Work item
Print all of the data below exactly as it appears, leaving out every image.

Data extracts
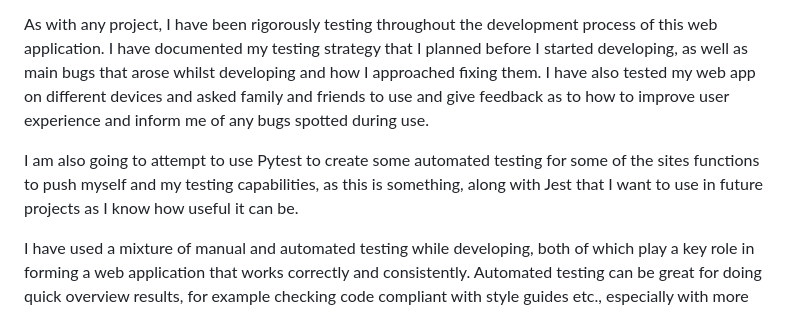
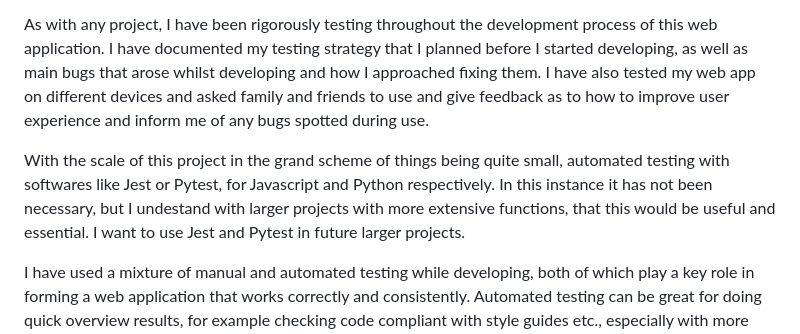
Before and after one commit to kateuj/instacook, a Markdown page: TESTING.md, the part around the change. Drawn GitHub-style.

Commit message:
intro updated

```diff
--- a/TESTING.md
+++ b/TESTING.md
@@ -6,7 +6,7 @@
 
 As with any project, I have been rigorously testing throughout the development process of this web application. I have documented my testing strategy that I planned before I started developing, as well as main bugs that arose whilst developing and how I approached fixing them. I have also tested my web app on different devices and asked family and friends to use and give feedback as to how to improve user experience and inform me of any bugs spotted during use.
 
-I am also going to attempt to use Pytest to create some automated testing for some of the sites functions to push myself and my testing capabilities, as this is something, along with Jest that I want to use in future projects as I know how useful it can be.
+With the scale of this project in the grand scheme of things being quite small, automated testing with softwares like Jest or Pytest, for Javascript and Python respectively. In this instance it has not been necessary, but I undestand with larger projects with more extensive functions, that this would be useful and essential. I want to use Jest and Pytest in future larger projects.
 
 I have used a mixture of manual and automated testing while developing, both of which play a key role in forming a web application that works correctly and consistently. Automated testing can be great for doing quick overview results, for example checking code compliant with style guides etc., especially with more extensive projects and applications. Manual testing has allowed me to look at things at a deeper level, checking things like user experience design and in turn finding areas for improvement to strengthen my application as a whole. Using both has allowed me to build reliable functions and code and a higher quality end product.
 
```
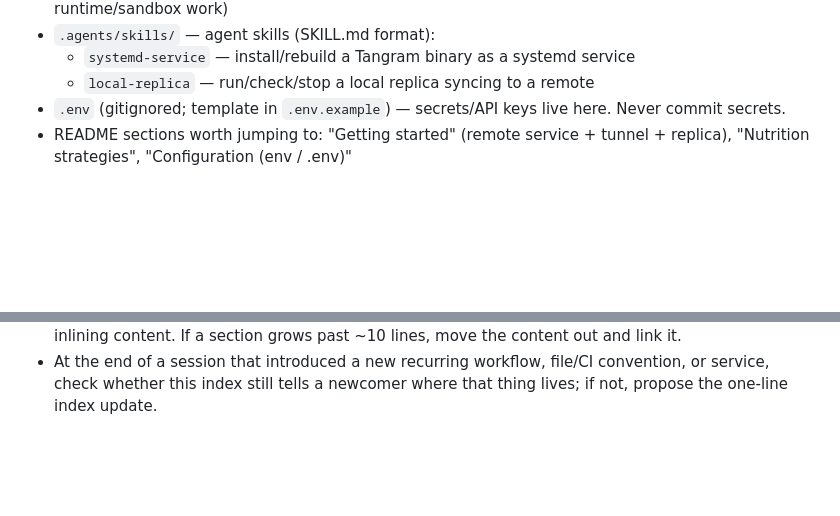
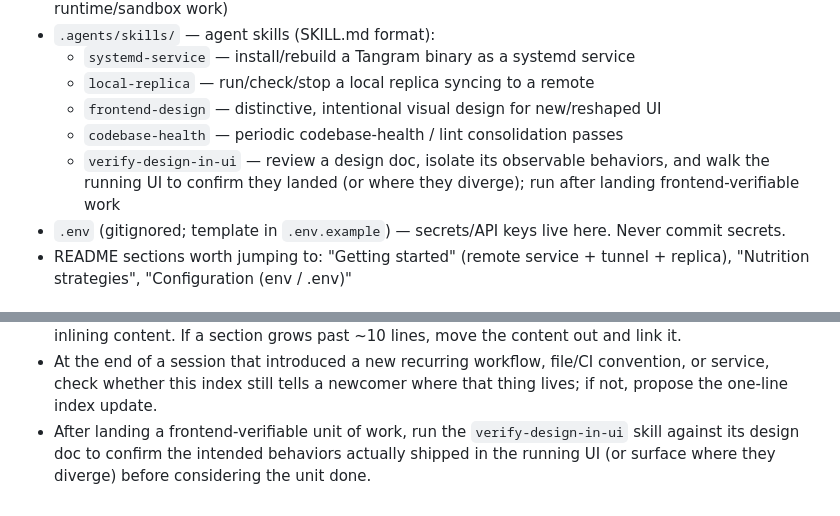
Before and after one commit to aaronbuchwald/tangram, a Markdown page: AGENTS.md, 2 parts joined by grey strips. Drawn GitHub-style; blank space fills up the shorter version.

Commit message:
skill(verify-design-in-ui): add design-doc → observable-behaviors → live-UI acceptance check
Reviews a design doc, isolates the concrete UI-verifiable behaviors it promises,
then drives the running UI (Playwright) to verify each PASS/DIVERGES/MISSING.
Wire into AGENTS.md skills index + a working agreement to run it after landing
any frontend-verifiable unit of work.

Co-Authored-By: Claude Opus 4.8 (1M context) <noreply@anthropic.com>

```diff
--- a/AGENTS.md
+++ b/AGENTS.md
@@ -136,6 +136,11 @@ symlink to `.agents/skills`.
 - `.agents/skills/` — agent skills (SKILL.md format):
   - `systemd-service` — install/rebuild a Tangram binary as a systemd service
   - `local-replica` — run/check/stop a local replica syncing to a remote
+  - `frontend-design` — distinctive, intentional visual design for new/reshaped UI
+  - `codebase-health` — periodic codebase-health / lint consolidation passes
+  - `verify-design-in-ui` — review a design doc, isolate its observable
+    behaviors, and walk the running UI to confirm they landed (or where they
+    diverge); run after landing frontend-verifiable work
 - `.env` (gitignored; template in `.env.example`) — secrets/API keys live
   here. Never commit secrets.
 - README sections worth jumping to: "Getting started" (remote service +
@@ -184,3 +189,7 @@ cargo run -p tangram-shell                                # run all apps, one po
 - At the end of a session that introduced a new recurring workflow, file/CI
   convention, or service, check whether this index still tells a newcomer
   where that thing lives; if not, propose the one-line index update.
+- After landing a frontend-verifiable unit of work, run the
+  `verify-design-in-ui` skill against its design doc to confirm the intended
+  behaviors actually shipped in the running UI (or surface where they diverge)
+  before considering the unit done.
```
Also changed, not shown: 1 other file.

Answer box
Before and after one commit to kateuj/instacook, a Markdown page: TESTING.md, the part around the change. Drawn GitHub-style.

Commit message:
intro updated

```diff
--- a/TESTING.md
+++ b/TESTING.md
@@ -6,7 +6,7 @@
 
 As with any project, I have been rigorously testing throughout the development process of this web application. I have documented my testing strategy that I planned before I started developing, as well as main bugs that arose whilst developing and how I approached fixing them. I have also tested my web app on different devices and asked family and friends to use and give feedback as to how to improve user experience and inform me of any bugs spotted during use.
 
-I am also going to attempt to use Pytest to create some automated testing for some of the sites functions to push myself and my testing capabilities, as this is something, along with Jest that I want to use in future projects as I know how useful it can be.
+With the scale of this project in the grand scheme of things being quite small, automated testing with softwares like Jest or Pytest, for Javascript and Python respectively. In this instance it has not been necessary, but I undestand with larger projects with more extensive functions, that this would be useful and essential. I want to use Jest and Pytest in future larger projects.
 
 I have used a mixture of manual and automated testing while developing, both of which play a key role in forming a web application that works correctly and consistently. Automated testing can be great for doing quick overview results, for example checking code compliant with style guides etc., especially with more extensive projects and applications. Manual testing has allowed me to look at things at a deeper level, checking things like user experience design and in turn finding areas for improvement to strengthen my application as a whole. Using both has allowed me to build reliable functions and code and a higher quality end product.
 
```
Before and after one commit to aaronbuchwald/tangram, a Markdown page: AGENTS.md, 2 parts joined by grey strips. Drawn GitHub-style; blank space fills up the shorter version.

Commit message:
skill(verify-design-in-ui): add design-doc → observable-behaviors → live-UI acceptance check
Reviews a design doc, isolates the concrete UI-verifiable behaviors it promises,
then drives the running UI (Playwright) to verify each PASS/DIVERGES/MISSING.
Wire into AGENTS.md skills index + a working agreement to run it after landing
any frontend-verifiable unit of work.

Co-Authored-By: Claude Opus 4.8 (1M context) <noreply@anthropic.com>

```diff
--- a/AGENTS.md
+++ b/AGENTS.md
@@ -136,6 +136,11 @@ symlink to `.agents/skills`.
 - `.agents/skills/` — agent skills (SKILL.md format):
   - `systemd-service` — install/rebuild a Tangram binary as a systemd service
   - `local-replica` — run/check/stop a local replica syncing to a remote
+  - `frontend-design` — distinctive, intentional visual design for new/reshaped UI
+  - `codebase-health` — periodic codebase-health / lint consolidation passes
+  - `verify-design-in-ui` — review a design doc, isolate its observable
+    behaviors, and walk the running UI to confirm they landed (or where they
+    diverge); run after landing frontend-verifiable work
 - `.env` (gitignored; template in `.env.example`) — secrets/API keys live
   here. Never commit secrets.
 - README sections worth jumping to: "Getting started" (remote service +
@@ -184,3 +189,7 @@ cargo run -p tangram-shell                                # run all apps, one po
 - At the end of a session that introduced a new recurring workflow, file/CI
   convention, or service, check whether this index still tells a newcomer
   where that thing lives; if not, propose the one-line index update.
+- After landing a frontend-verifiable unit of work, run the
+  `verify-design-in-ui` skill against its design doc to confirm the intended
+  behaviors actually shipped in the running UI (or surface where they diverge)
+  before considering the unit done.
```
Also changed, not shown: 1 other file.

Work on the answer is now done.